The NFL Players Association considers Troy Vincent, the league's executive vice president of football operations, a "central witness" in Adrian Peterson's suspension appeal and wants him to testify, according to Chris Mortensen of ESPN.
Jeffrey Kessler, the NFLPA's outside counsel, said in a letter to the league that Vincent should testify because of his communication with Peterson before his season-long suspension was handed down on Nov. 18. The Minnesota Vikings running back pleaded no contest on Nov. 4 to misdemeanor reckless assault after injuring his 4-year-old son with a wooden switch.
Jeffrey Kessler, the union's outside counsel, specifically stated in a letter to the NFL that Vincent must be cross-examined because he allegedly told Peterson he would not be subject to the league's new personal conduct policy, that he specifically told the Minnesota Vikings running back he would not be suspended for more than two games and that the time spent on the commissioner's exempt list would be considered time served.
Peterson's appeal is scheduled for Tuesday in front of Harold Henderson, a longtime hearing officer who previously worked for the NFL as the chairman of its Management Council's executive committee for 16 years. Henderson was also formerly the league's vice president of labor relations.
According to Mortensen, it is unclear if the NFLPA has documentation regarding Vincent's alleged comments to Peterson. The union has taken issue with commissioner Roger Goodell's appointment of Henderson considering his million-dollar compensation from the league, but according to Mortensen, Hendersen denied a request by the union to recuse himself.

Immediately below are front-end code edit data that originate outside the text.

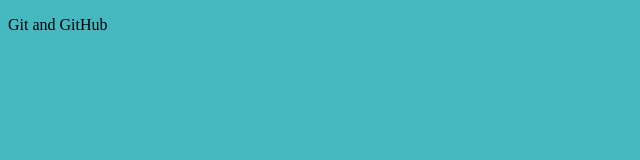
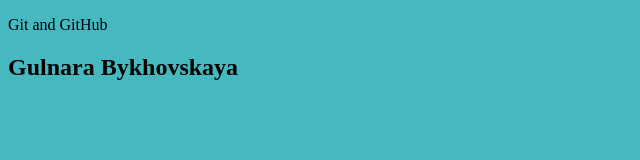
Before and after one commit to GulnaraBykhovskaya/git_course, a plain HTML site: page index.html in a window 1280 px wide. Shown: the whole page, without its empty margins (0-640 px from the left). Drawn offline with Linux system fonts and the light colour scheme.

Commit message:
changed index.html

```diff
--- a/index.html
+++ b/index.html
@@ -9,5 +9,6 @@
 </head>
 <body>
     <p>Git and GitHub</p>
+    <h2>Gulnara Bykhovskaya</h2>
 </body>
 </html>
```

Peterson has not played since Week 1 while dealing with the child abuse allegations in Texas.
- Mike Fiammetta